Can you really claim that it was a crime of passion if you’ve been accused of taking someone’s life? And would doing so be a valid defense?

It can have a significant impact on your sentence

The thing to remember is that a crime of passion is not going to be prosecuted or sentenced in the same way as a premeditated murder. By claiming that it was a crime in the heat of the moment, you’re saying that you didn’t think about it in advance, you didn’t plan to do it, and you had no ill intent prior to the event.

A common example is when someone comes home and finds their spouse having an affair. They had no idea it was happening until that moment, and they just reacted.

Under the law in New Jersey, a crime of passion can constitute manslaughter in cases in which a person would be otherwise charged with murder. This can vastly change the potential ramifications of the charge and the type of evidence used in court.

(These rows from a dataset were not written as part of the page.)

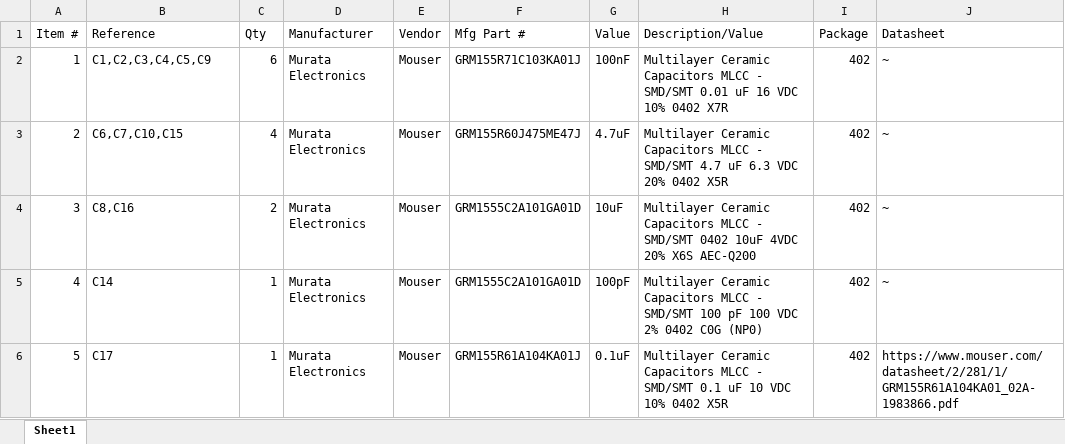
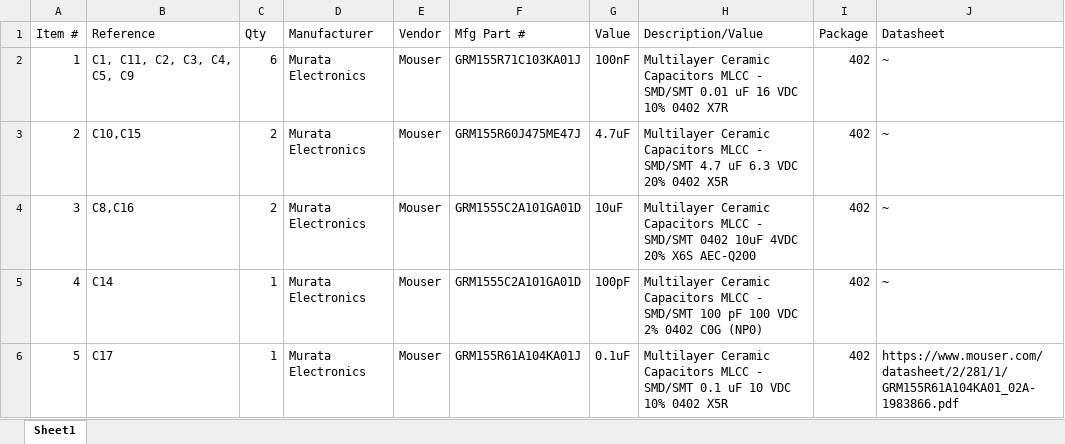
Before and after one commit to opyau21/65-Keyboard, an Excel workbook: BOM.xlsx, sheet Sheet1, drawn as a sheet; only a part is shown; values as stored, in another font and other column widths than the file's, no borders; the diff covers the shown part only; the diff names each change by its address in the sheet, - before the commit and + after, or states it on an @@ line.

```diff
--- a/BOM.xlsx (sheet Sheet1)
+++ b/BOM.xlsx (sheet Sheet1)
-B2 (Reference): C1,C2,C3,C4,C5,C9
+B2 (Reference): C1, C11, C2, C3, C4, C5, C9
-B3 (Reference): C6,C7,C10,C15
+B3 (Reference): C10,C15
-C3 (Qty): 4
+C3 (Qty): 2
```
Also changed, not shown: 3 added rows, 15 edited cells, cell formats and row numbers in column A elsewhere in this sheet, 26 other files.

A crime of passion can be a defense option, even though the goal of using it is not to get yourself out of the charges entirely. If you’ve been accused of taking someone’s life or another violent crime, you need to understand all of your legal rights and defense options.